%%

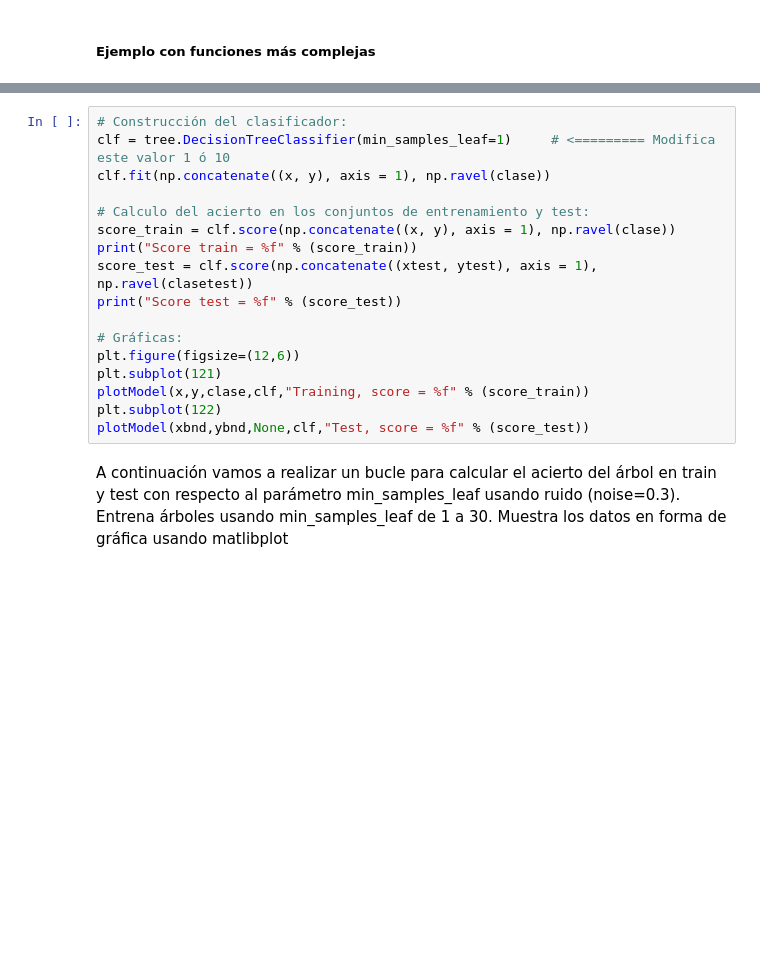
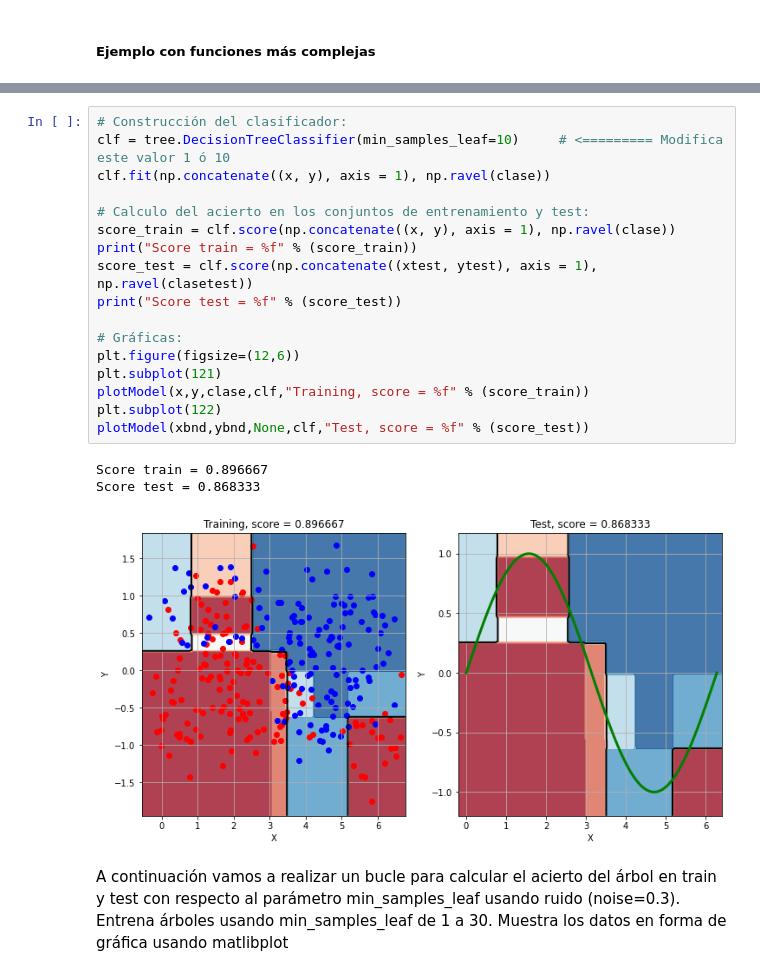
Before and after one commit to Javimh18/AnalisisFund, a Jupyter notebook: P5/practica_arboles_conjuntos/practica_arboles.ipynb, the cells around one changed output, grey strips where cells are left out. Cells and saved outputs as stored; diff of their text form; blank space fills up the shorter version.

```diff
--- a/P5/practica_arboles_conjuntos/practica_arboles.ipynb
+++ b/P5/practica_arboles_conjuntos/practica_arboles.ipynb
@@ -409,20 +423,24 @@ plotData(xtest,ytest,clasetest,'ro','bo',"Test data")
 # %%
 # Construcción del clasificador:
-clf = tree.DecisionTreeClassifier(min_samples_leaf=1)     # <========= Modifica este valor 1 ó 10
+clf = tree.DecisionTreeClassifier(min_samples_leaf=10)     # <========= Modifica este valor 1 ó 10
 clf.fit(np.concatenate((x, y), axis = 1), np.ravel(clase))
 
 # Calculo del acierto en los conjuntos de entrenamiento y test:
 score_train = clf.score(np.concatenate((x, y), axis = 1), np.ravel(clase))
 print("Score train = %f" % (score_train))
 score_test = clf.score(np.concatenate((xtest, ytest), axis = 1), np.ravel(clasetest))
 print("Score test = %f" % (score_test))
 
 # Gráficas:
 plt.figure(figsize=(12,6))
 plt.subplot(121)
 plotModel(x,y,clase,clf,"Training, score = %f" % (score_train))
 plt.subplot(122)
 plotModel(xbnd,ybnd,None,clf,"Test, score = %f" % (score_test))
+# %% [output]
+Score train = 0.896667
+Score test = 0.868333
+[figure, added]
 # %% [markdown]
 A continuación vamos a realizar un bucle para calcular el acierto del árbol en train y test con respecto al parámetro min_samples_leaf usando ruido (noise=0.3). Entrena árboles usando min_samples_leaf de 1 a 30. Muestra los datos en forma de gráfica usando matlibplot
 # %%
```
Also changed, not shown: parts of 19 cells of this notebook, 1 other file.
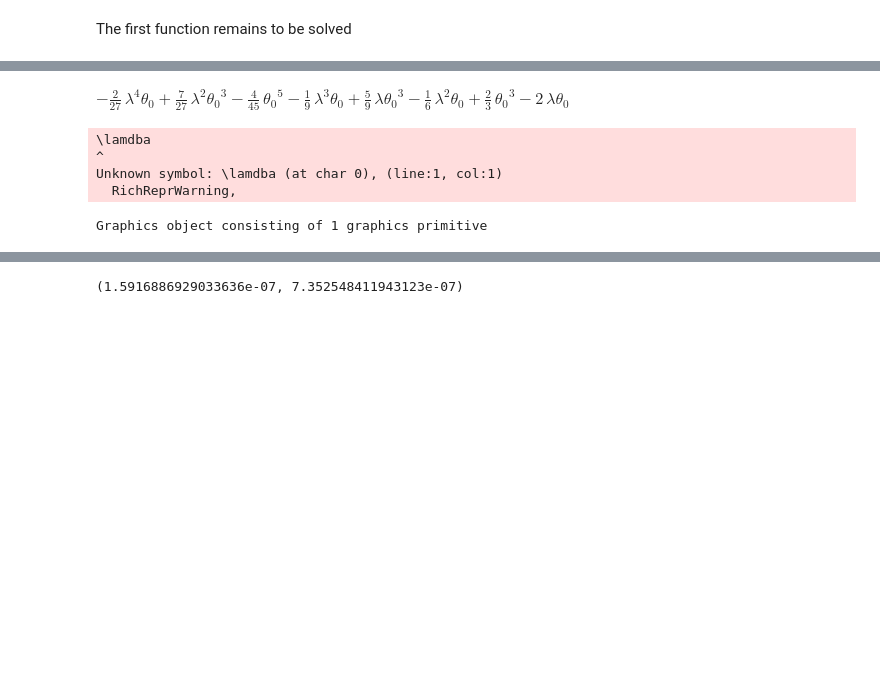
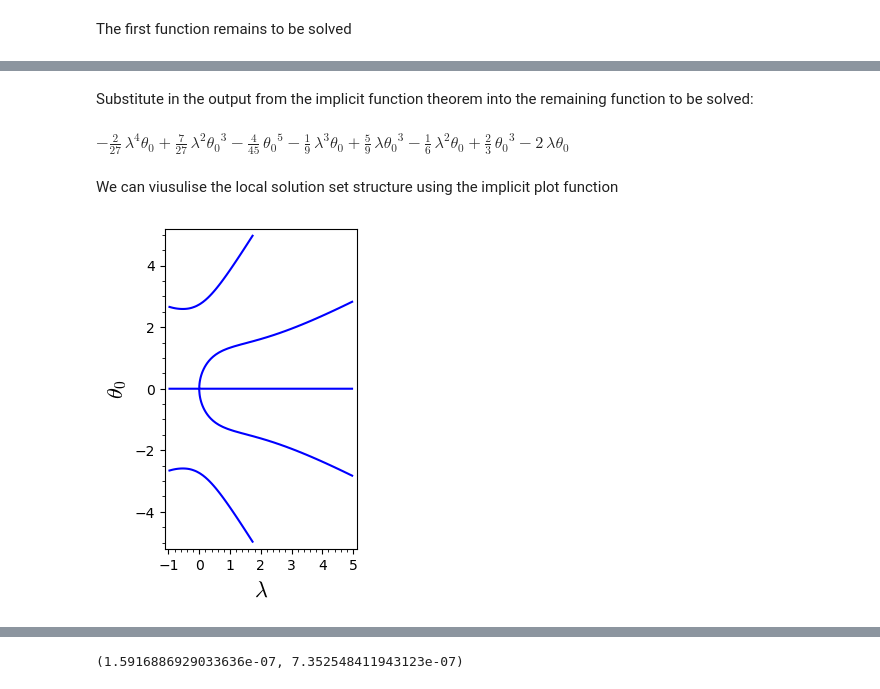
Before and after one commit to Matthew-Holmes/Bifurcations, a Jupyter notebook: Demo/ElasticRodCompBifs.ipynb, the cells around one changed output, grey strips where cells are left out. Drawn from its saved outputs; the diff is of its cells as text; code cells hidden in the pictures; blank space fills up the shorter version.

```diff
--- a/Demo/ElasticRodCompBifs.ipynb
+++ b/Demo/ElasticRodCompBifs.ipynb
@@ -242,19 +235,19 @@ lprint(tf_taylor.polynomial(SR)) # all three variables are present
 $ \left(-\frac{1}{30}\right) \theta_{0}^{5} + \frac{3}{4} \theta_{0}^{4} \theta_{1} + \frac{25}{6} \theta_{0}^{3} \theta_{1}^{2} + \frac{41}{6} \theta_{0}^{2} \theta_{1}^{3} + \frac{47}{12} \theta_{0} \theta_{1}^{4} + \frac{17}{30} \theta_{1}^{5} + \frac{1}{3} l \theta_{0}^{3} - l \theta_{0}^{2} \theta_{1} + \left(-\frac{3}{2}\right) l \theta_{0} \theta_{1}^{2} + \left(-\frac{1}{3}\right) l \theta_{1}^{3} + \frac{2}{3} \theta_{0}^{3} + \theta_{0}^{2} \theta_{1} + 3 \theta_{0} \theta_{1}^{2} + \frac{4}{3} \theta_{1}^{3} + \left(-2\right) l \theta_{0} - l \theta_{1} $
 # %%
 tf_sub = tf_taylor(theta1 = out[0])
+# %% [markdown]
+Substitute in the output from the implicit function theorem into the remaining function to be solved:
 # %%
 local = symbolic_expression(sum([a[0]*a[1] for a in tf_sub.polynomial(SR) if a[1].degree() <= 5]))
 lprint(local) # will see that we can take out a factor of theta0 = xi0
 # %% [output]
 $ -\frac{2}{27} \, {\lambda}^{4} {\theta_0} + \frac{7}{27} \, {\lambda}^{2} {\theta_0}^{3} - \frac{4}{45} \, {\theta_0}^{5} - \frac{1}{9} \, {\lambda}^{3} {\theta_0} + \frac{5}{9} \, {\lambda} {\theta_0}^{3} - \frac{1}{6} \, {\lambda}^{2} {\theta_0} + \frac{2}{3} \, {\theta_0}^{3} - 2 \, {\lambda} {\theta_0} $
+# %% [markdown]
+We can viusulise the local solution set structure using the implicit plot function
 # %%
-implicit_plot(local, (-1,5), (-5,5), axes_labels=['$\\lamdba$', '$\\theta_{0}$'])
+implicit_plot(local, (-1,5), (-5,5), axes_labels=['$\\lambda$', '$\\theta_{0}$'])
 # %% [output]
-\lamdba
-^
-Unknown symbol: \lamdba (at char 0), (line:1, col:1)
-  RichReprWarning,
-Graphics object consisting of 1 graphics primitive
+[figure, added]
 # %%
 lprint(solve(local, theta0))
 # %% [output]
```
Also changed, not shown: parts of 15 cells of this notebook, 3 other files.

%%

> **Try it**
Please retype the data exactly, but do not carry over any picture.

> **Written reply**
Before and after one commit to Javimh18/AnalisisFund, a Jupyter notebook: P5/practica_arboles_conjuntos/practica_arboles.ipynb, the cells around one changed output, grey strips where cells are left out. Cells and saved outputs as stored; diff of their text form; blank space fills up the shorter version.

```diff
--- a/P5/practica_arboles_conjuntos/practica_arboles.ipynb
+++ b/P5/practica_arboles_conjuntos/practica_arboles.ipynb
@@ -409,20 +423,24 @@ plotData(xtest,ytest,clasetest,'ro','bo',"Test data")
 # %%
 # Construcción del clasificador:
-clf = tree.DecisionTreeClassifier(min_samples_leaf=1)     # <========= Modifica este valor 1 ó 10
+clf = tree.DecisionTreeClassifier(min_samples_leaf=10)     # <========= Modifica este valor 1 ó 10
 clf.fit(np.concatenate((x, y), axis = 1), np.ravel(clase))
 
 # Calculo del acierto en los conjuntos de entrenamiento y test:
 score_train = clf.score(np.concatenate((x, y), axis = 1), np.ravel(clase))
 print("Score train = %f" % (score_train))
 score_test = clf.score(np.concatenate((xtest, ytest), axis = 1), np.ravel(clasetest))
 print("Score test = %f" % (score_test))
 
 # Gráficas:
 plt.figure(figsize=(12,6))
 plt.subplot(121)
 plotModel(x,y,clase,clf,"Training, score = %f" % (score_train))
 plt.subplot(122)
 plotModel(xbnd,ybnd,None,clf,"Test, score = %f" % (score_test))
+# %% [output]
+Score train = 0.896667
+Score test = 0.868333
+[figure, added]
 # %% [markdown]
 A continuación vamos a realizar un bucle para calcular el acierto del árbol en train y test con respecto al parámetro min_samples_leaf usando ruido (noise=0.3). Entrena árboles usando min_samples_leaf de 1 a 30. Muestra los datos en forma de gráfica usando matlibplot
 # %%
```
Also changed, not shown: parts of 19 cells of this notebook, 1 other file.
Before and after one commit to Matthew-Holmes/Bifurcations, a Jupyter notebook: Demo/ElasticRodCompBifs.ipynb, the cells around one changed output, grey strips where cells are left out. Drawn from its saved outputs; the diff is of its cells as text; code cells hidden in the pictures; blank space fills up the shorter version.

```diff
--- a/Demo/ElasticRodCompBifs.ipynb
+++ b/Demo/ElasticRodCompBifs.ipynb
@@ -242,19 +235,19 @@ lprint(tf_taylor.polynomial(SR)) # all three variables are present
 $ \left(-\frac{1}{30}\right) \theta_{0}^{5} + \frac{3}{4} \theta_{0}^{4} \theta_{1} + \frac{25}{6} \theta_{0}^{3} \theta_{1}^{2} + \frac{41}{6} \theta_{0}^{2} \theta_{1}^{3} + \frac{47}{12} \theta_{0} \theta_{1}^{4} + \frac{17}{30} \theta_{1}^{5} + \frac{1}{3} l \theta_{0}^{3} - l \theta_{0}^{2} \theta_{1} + \left(-\frac{3}{2}\right) l \theta_{0} \theta_{1}^{2} + \left(-\frac{1}{3}\right) l \theta_{1}^{3} + \frac{2}{3} \theta_{0}^{3} + \theta_{0}^{2} \theta_{1} + 3 \theta_{0} \theta_{1}^{2} + \frac{4}{3} \theta_{1}^{3} + \left(-2\right) l \theta_{0} - l \theta_{1} $
 # %%
 tf_sub = tf_taylor(theta1 = out[0])
+# %% [markdown]
+Substitute in the output from the implicit function theorem into the remaining function to be solved:
 # %%
 local = symbolic_expression(sum([a[0]*a[1] for a in tf_sub.polynomial(SR) if a[1].degree() <= 5]))
 lprint(local) # will see that we can take out a factor of theta0 = xi0
 # %% [output]
 $ -\frac{2}{27} \, {\lambda}^{4} {\theta_0} + \frac{7}{27} \, {\lambda}^{2} {\theta_0}^{3} - \frac{4}{45} \, {\theta_0}^{5} - \frac{1}{9} \, {\lambda}^{3} {\theta_0} + \frac{5}{9} \, {\lambda} {\theta_0}^{3} - \frac{1}{6} \, {\lambda}^{2} {\theta_0} + \frac{2}{3} \, {\theta_0}^{3} - 2 \, {\lambda} {\theta_0} $
+# %% [markdown]
+We can viusulise the local solution set structure using the implicit plot function
 # %%
-implicit_plot(local, (-1,5), (-5,5), axes_labels=['$\\lamdba$', '$\\theta_{0}$'])
+implicit_plot(local, (-1,5), (-5,5), axes_labels=['$\\lambda$', '$\\theta_{0}$'])
 # %% [output]
-\lamdba
-^
-Unknown symbol: \lamdba (at char 0), (line:1, col:1)
-  RichReprWarning,
-Graphics object consisting of 1 graphics primitive
+[figure, added]
 # %%
 lprint(solve(local, theta0))
 # %% [output]
```
Also changed, not shown: parts of 15 cells of this notebook, 3 other files.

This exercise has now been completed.